Linux Force fsck on the Next Reboot or Boot Sequence

I want to force fsck on the next reboot? How do I force fsck on a Linux based server or laptop? Is there any configuration file that I need to alter for this purpose on a Linux?

fsck command is used to check and optionally repair one or more Linux file systems. You don’t have to create or alter/modify any file. All you need to do is just create empty file called /forcefsck.[donotprint][/donotprint]

How does fsck force work at every boot on a Linux?

On a Debian or Ubuntu Linux /etc/init.d/checkfs.sh (or /etc/init/mountall.conf on a Ubuntu LTS v14.04+) is used to run fsck command if /forcefsck.

Check the /etc/init/mountall.conf file, for example the file from Ubuntu 14.04 LTS

script
    . /etc/default/rcS || true
    [ -f /forcefsck ] && force_fsck="--force-fsck"
    [ "$FSCKFIX" = "yes" ] && fsck_fix="--fsck-fix"
 
    # Doesn not work so well if mountall is responsible for mounting /proc, heh.
    if [ -e /proc/cmdline ]; then
        read line < /proc/cmdline
        for arg in $line; do
            case $arg in
                -q|--quiet|-v|--verbose|--debug)
                    debug_arg=$arg
                    ;;
            esac
        done < /proc/cmdline
    fi
    # set $LANG so that messages appearing in plymouth are translated
    if [ -r /etc/default/locale ]; then
        . /etc/default/locale || true
        export LANG LANGUAGE LC_MESSAGES LC_ALL
    fi
 
    exec mountall --daemon $force_fsck $fsck_fix $debug_arg

On a RHEL/CentOS 6.x /etc/rc.sysinit file is used to run fsck command. If there is a /fsckoptions file, the options are loaded from the /fsckoptions file. If there is a /forcefsck file, -f is added.

Check the /etc/rc.sysinit file, for example the file from RHEL/CentOS Linux 6.x

Fig.01: RHEL/CentOS 6.x /etc/rc.sysinit file,

Force fsck on boot using /forcefsck

By creating /forcefsck file you will force the Linux system (or rc scripts) to perform a full file system check. First, login as the root user:
$ su -
OR
$ sudo -s
Change directory to root (/) directory [optional]:
# cd /
Create a file called forcefsck:
# touch /forcefsck
Now, reboot the system:
# reboot

Frce fsck on next boot using shutdown command (may not work on many modern distros)

The -F option force fsck on reboot, login as root and type the following command to reboot and run fsck:
# shutdown -rF now
The above will check all the relevant partitions immediately.

A note about systemd based systems

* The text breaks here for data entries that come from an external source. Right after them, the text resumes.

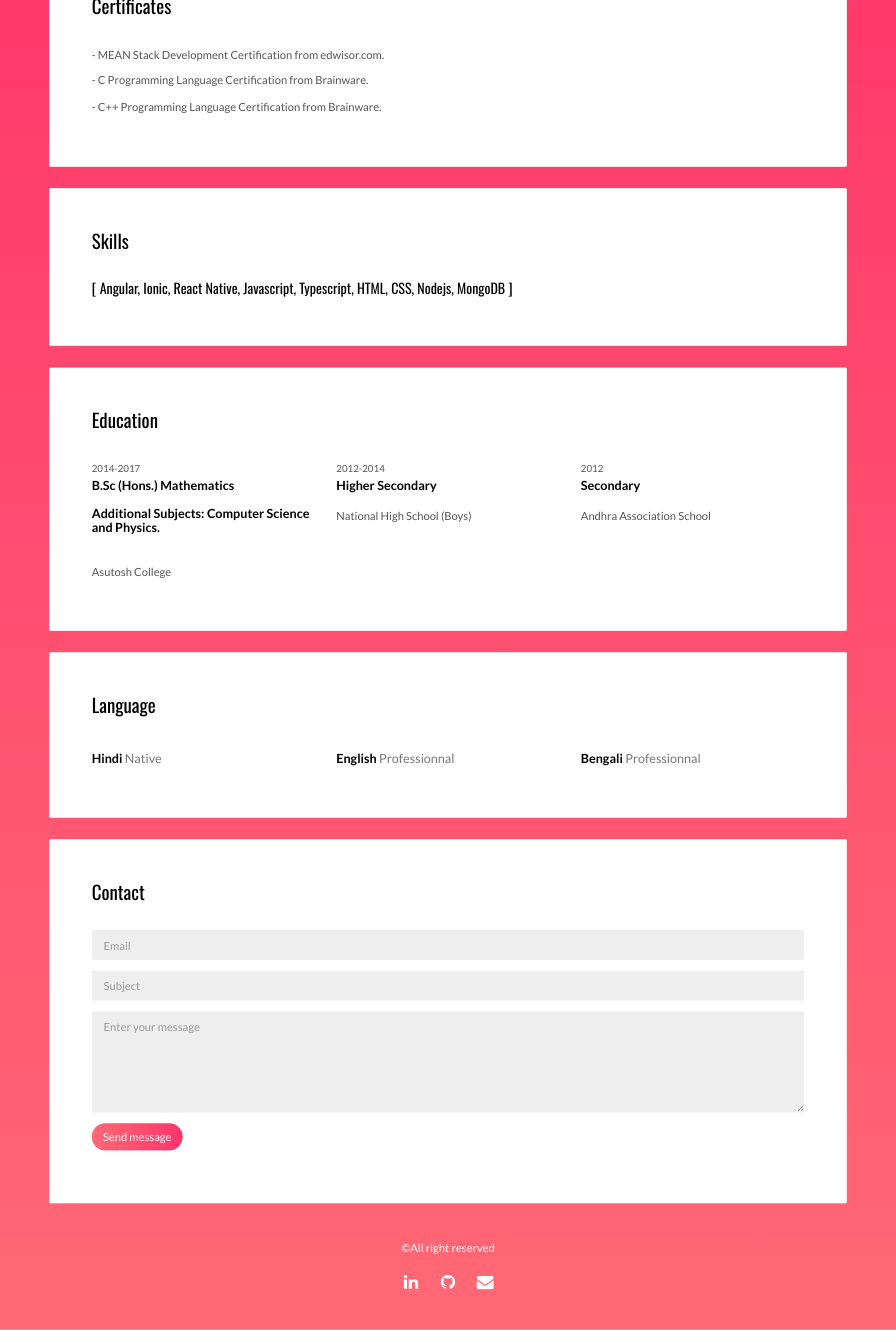
Repository: Ankit-singh7/work_with_ankit.github.io
Page: index.html
An editor plug-in stored every save of this project. The page is shown before and after the next save, followed by the edit.
The browser window is 1280 px wide. The pictures show the part of the page from y = 2311 to 4231 px (the page is 4211 px tall before and 4231 px after), at 70% of full size.

Above is the page before, as saved 2021-03-04 00:16:07.

### index.html
<!DOCTYPE html>
<html lang="en">

<head>
  <meta charset="UTF-8">
  <meta content="IE=edge" http-equiv="X-UA-Compatible">
  <meta content="width=device-width,initial-scale=1" name="viewport">
  <meta content="description" name="description">
  <meta name="google" content="notranslate" />
  <meta content="Mashup templates have been developped by Orson.io team" name="author">

  <!-- Disable tap highlight on IE -->
  <meta name="msapplication-tap-highlight" content="no">

  <link rel="apple-touch-icon" sizes="180x180" href="./assets/apple-icon-180x180.png">
  <link href="./assets/images/img.jpg" rel="icon">

  <title>@nk!t $!ngh | Software Developer</title>

 <link href="./main.d8e0d294.css" rel="stylesheet"></head>

<body class="">

<!-- Add your content of header -->
<div class="background-color-layer" style="background-image: url('assets/images/img-01.jpg')"
></div>
<main class="content-wrapper">
  <header class="white-text-container section-container">
    <div class="text-center">
      <h1>I am Ankit Singh</h1>
      <p>Software Developer</p>
      <p>
        <!-- <a class="fa-icon fa-icon-2x" href="https://facebook.com/" title="">
          <i class="fa fa-facebook"></i>
        </a> -->
        <!-- <a class="fa-icon fa-icon-2x" href="https://twitter.com/" title="">
          <i class="fa fa-twitter"></i>
        </a> -->
        <!-- <a class="fa-icon fa-icon-2x" href="https://dribbble.com/" title="">
          <i class="fa fa-dribbble"></i>
        </a> -->
        <a class="fa-icon fa-icon-2x" href="https://www.linkedin.com/in/ankit-singh-04b976165/" title="">
          <i class="fa fa-linkedin"></i>
        </a>
        <a class="fa-icon fa-icon-2x" href="https://github.com/Ankit-singh7" title="">
          <i class="fa fa-github"></i>
        </a>
        <a class="fa-icon fa-icon-2x" href="mailto:ankit.as2307@gmail.com" title="">
          <i class="fa fa-envelope"></i>
        </a>
        <!-- <a class="fa-icon fa-icon-2x" href="https://vimeo.com/" title="">
          <i class="fa fa-vimeo"></i>
        </a> -->
      </p>
    </div>
  </header>



<!-- Add your site or app content here -->

 <div class="container">
   <div class="row">
     <div class="col-xs-12">

        <div class="card">
          <div class="card-block">
            <h2>About me</h2>
            <div class="row">
              <div class="col-md-4">
                <p><img src="./assets/images/img.jpg" class="img-responsive" alt=""></p>
              </div>
              <div class="col-md-8">

              <p>Software Developer with 2+ years of experience in web development and hybrid mobile application development using Angular, Ionic and React Native.</p>
              <p>A technology enthusiast with a keen
                interest in problem solving with years of
                experience in Frontend Development and
                Hybrid Mobile App Development.</p>

              </div>
            </div>
          </div>
        </div>

        <!-- <div class="card">
          <div class="card-block">
            <h2>Projects</h2>
            <div class="row">
              <div class="col-md-4">
                <img src="./assets/images/img-02.jpg" class="img-responsive" alt="">
                <h3 class="h5">Amelia App</h3>
                <p>June 2017</p>
              </div>
              <div class="col-md-4">
                <img src="./assets/images/img-03.jpg" class="img-responsive" alt="">
                <h3 class="h5">Portland</h3>
                <p>March 2017</p>
              </div>
              <div class="col-md-4">
                <img src="./assets/images/img-04.jpg" class="img-responsive" alt="">
                <h3 class="h5">Denz for Nilon</h3>
                <p>Jan 2017</p>
              </div>
            </div>
          </div>
        </div> -->

        <div class="card">
          <div class="card-block">
            <h2>Projects</h2>
            <div id="carousel-example-generic" class="carousel slide" data-ride="carousel">


            <!-- Wrapper for slides -->
            <div class="carousel-inner" role="listbox">
              <div class="item active">
                <img src="./assets/images/ref.png" class="img-responsive" alt="...">
                <div class="carousel-caption">
                  <h3 class="h5">REF App (Made with Ionic)</h3>
                  <h4>Employer - Techpro Studio</h4>
                  <p>11/2020 - 03/2021</p>
                </div>
              </div>
              <div class="item">
                <img src="./assets/images/muni.png" class="img-responsive" alt="...">
                <div class="carousel-caption">
                  <h3 class="h5">Municipality App (Made with Ionic)</h3>
                  <h4>Freelancing</h4>
                  <p>08/2019 - 01/2020</p>
                </div>
              </div>
              <div class="item">
                <img src="./assets/images/engage.png" class="img-responsive" alt="...">
                <div class="carousel-caption">
                  <h3 class="h5">Engage Local (Made with Ionic)</h3>
                  <h4>Employer - Techpro Studio</h4>
                  <p>12/2019 - 05/2020</p>
                </div>
              </div>

              <div class="item">
                <img src="./assets/images/Drag.png" class="img-responsive" alt="...">
                <div class="carousel-caption">
                  <h3 class="h5">Drag & Drop Website Builder (Made with grapesjs)</h3>
                  <h4>Employer - Techpro Studio</h4>
                  <p>06/2020 - 03/2021</p>
                </div>
              </div>
              <div class="item">
                <img src="./assets/images/caters.png" class="img-responsive" alt="...">
                <div class="carousel-caption">
                  <h3 class="h5">Caters App (Made with Ionic)</h3>
                  <h4>Employer - Techpro Studio</h4>
                  <p>08/2020 - 01/2021</p>
                </div>
              </div>
            </div>

            <!-- Indicators -->
            <ol class="carousel-indicators">
              <li data-target="#carousel-example-generic" data-slide-to="0" class="active"></li>
              <li data-target="#carousel-example-generic" data-slide-to="1"></li>
              <li data-target="#carousel-example-generic" data-slide-to="2"></li>
              <li data-target="#carousel-example-generic" data-slide-to="3"></li>
              <li data-target="#carousel-example-generic" data-slide-to="4"></li>
            </ol>

          </div>
          </div>
        </div>

        <div class="card">
          <div class="card-block">
            <h2>Work</h2>
            <div class="work-experience">
              <small class="date">03/2019-Present</small>
              <h3 class="h5 date-title">Software developer - <a href="http://en.orson.io" title="Create professionnal website">Techpro Studio</a></h3>


              <p>- Created and apply UI requirements utilizing Angular Framework, Ionic and React Native to create various web applications and hybrid mobile applications.</p>
              <p>- Maintaining and upgrading existing web applications.</p>
              <p>- Worked closely with clients to meet project requirements.</p>
            </div>


          </div>
        </div>
        <div class="card">
          <div class="card-block">
            <h2>Certificates</h2>
            <div class="work-experience">
              <p>- MEAN Stack Development Certification from edwisor.com.</p>
              <p>- C Programming Language Certification from Brainware.</p>
              <p>- C++ Programming Language Certification from Brainware.</p>
            </div>


          </div>
        </div>

        <div class="card">
          <div class="card-block">
            <h2>Skills</h2>
            <div class="work-experience">
              <h3>[ Angular, Ionic, React Native, Javascript, Typescript, HTML, CSS, Nodejs, MongoDB ]</h3>
            </div>


          </div>
        </div>


        <div class="card">
          <div class="card-block">
            <h2>Education</h2>
            <div class="row">
              <div class="col-md-4">
                <div class="education-experience">
                  <small class="date">2014-2017</small>
                  <h3 class="h5 date-title">B.Sc (Hons.) Mathematics</h3>
                  <h2 class="h5">Additional Subjects: Computer Science and Physics.</h2>
                  <p>Asutosh College</p>
                </div>

              </div>
              <div class="col-md-4">
                <div class="education-experience">
                  <small class="date">2012-2014</small>
                  <h3 class="h5 date-title">Higher Secondary</h3>
                  <p>National High School (Boys)</p>
                </div>
              </div>
              <div class="col-md-4">
                <div class="education-experience">
                  <small class="date">2012</small>
                  <h3 class="h5 date-title">Secondary</h3>
                  <p>Andhra Association School</p>
                </div>
              </div>
            </div>
          </div>
        </div>

        <div class="card">
          <div class="card-block">
            <h2>Language</h2>
            <div class="row">
              <div class="col-md-4">
                <div class="language-experience">
                  <h3 class="h5">Hindi  <small>Native</small></h3>
                </div>
              </div>
              <div class="col-md-4">
                <div class="language-experience">
                  <h3 class="h5">English  <small>Professionnal</small></h3>
                </div>
              </div>
              <div class="col-md-4">
                <div class="language-experience">
                  <h3 class="h5">Bengali  <small>Professionnal</small></h3>
                </div>
              </div>
            </div>
          </div>
        </div>


        <div class="card">
          <div class="card-block">
            <h2>Contact</h2>
            <form action="" class="reveal-content">
              <div class="form-group">
                <input type="email" class="form-control" id="email" placeholder="Email">
              </div>
              <div class="form-group">
                <input type="text" class="form-control" id="subject" placeholder="Subject">
              </div>
              <div class="form-group">
                <textarea class="form-control" rows="5" placeholder="Enter your message"></textarea>
              </div>
              <div class="form-group">
                <button type="submit" class=" btn btn-primary">Send message</button>
              </div>
            </form>
          </div>
        </div>

     </div>
   </div>
 </div>

</main>
<footer class="footer-container white-text-container text-center">
  <div class="container">
    <div class="row">
      <div class="col-xs-12">
        <!-- <p><img src="./assets/images/mashup-icon.svg" alt=""></p> -->

        <p>©All right reserved</p>
        <p>
          <a class="fa-icon fa-icon-2x" href="https://www.linkedin.com/in/ankit-singh-04b976165/" title="">
            <i class="fa fa-linkedin"></i>
          </a>
          <a class="fa-icon fa-icon-2x" href="https://github.com/Ankit-singh7" title="">
            <i class="fa fa-github"></i>
          </a>
          <a class="fa-icon fa-icon-2x" href="mailto:ankit.as2307@gmail.com" title="">
            <i class="fa fa-envelope"></i>
          </a>
        </p>
      </div>
    </div>
  </div>
</footer>

<script>
  document.addEventListener("DOMContentLoaded", function (event) {
     scrollRevelation('.card');
  });
</script>
<!-- Google Analytics: change UA-XXXXX-X to be your site's ID

<script>
  (function (i, s, o, g, r, a, m) {
    i['GoogleAnalyticsObject'] = r; i[r] = i[r] || function () {
      (i[r].q = i[r].q || []).push(arguments)
    }, i[r].l = 1 * new Date(); a = s.createElement(o),
      m = s.getElementsByTagName(o)[0]; a.async = 1; a.src = g; m.parentNode.insertBefore(a, m)
  })(window, document, 'script', '//www.google-analytics.com/analytics.js', 'ga');
  ga('create', 'UA-XXXXX-X', 'auto');
  ga('send', 'pageview');
</script>

--><script type="text/javascript" src="./main.bc58148c.js"></script></body>

</html>

Loaded but not shown: main.d8e0d294.css (library); main.bc58148c.js (library)

After the next save:
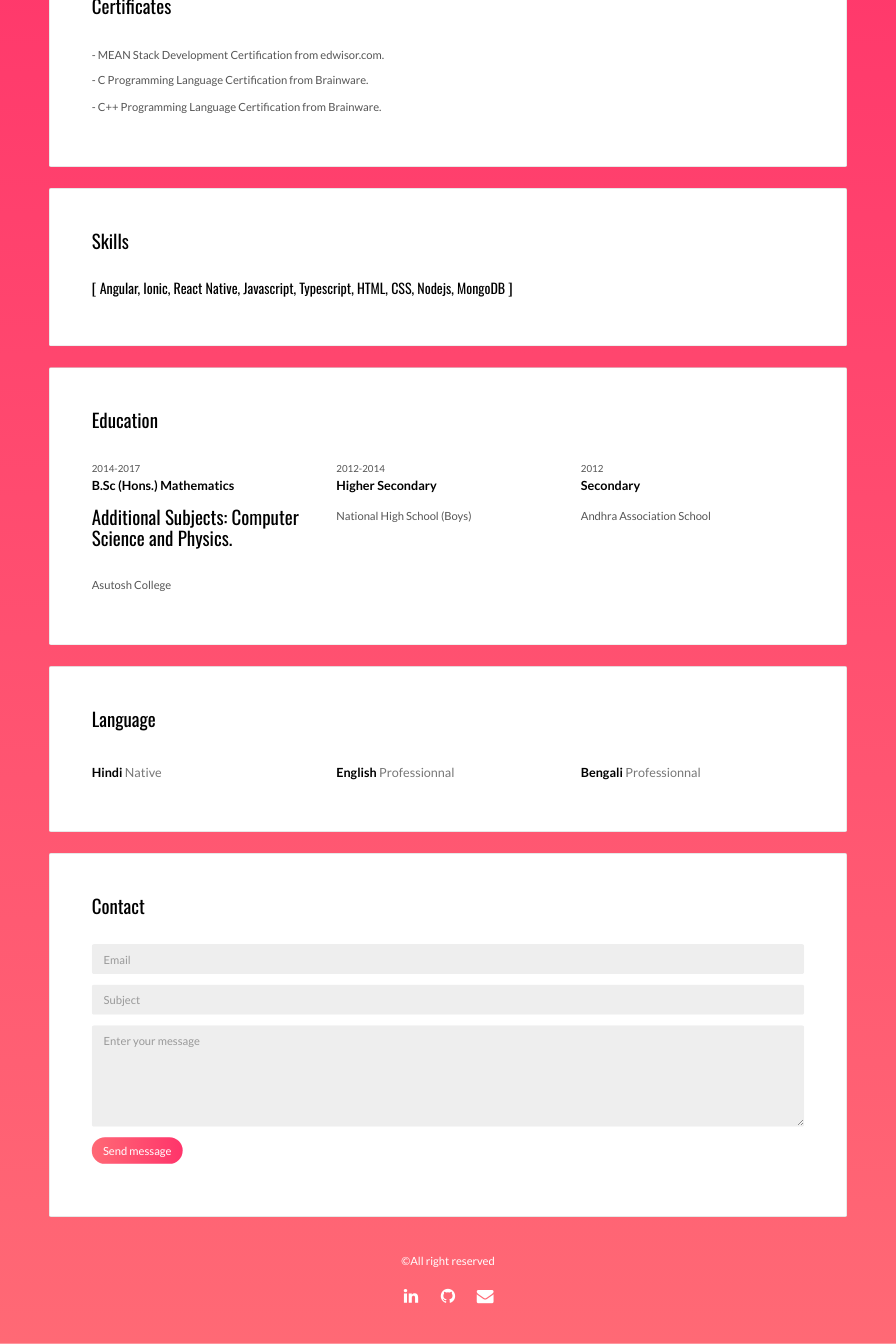
Saved 10 s later.
--- a/index.html
+++ b/index.html
@@ -219,7 +219,7 @@
                 <div class="education-experience">
                   <small class="date">2014-2017</small>
                   <h3 class="h5 date-title">B.Sc (Hons.) Mathematics</h3>
-                  <h2 class="h5">Additional Subjects: Computer Science and Physics.</h2>
+                  <h2>Additional Subjects: Computer Science and Physics.</h2>
                   <p>Asutosh College</p>
                 </div>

The above mentioned solution only works with the old SysVinit and early versions of Upstart. It won’t work with systemd. systemd-fsck understands one kernel command line parameter:

fsck.mode=
One of “auto”, “force”, “skip”. Controls the mode of operation. The default is “auto”, and ensures that file system checks are done when the file system checker deems them necessary. “force” unconditionally results in full file system checks. “skip” skips any file system checks.

fsck.repair=
One of “preen”, “yes”, “no”. Controls the mode of operation. The default is ” preen”, and will automatically repair problems that can be safely fixed. “yes ” will answer yes to all questions by fsck and “no” will answer no to all questions.

Posted by: SXI ADMIN

The author is the creator of SXI LLC and a seasoned sysadmin, DevOps engineer, and a trainer for the Linux operating system/Unix shell scripting. Get the latest tutorials on SysAdmin, Linux/Unix and open source topics via RSS/XML feed or weekly email newsletter.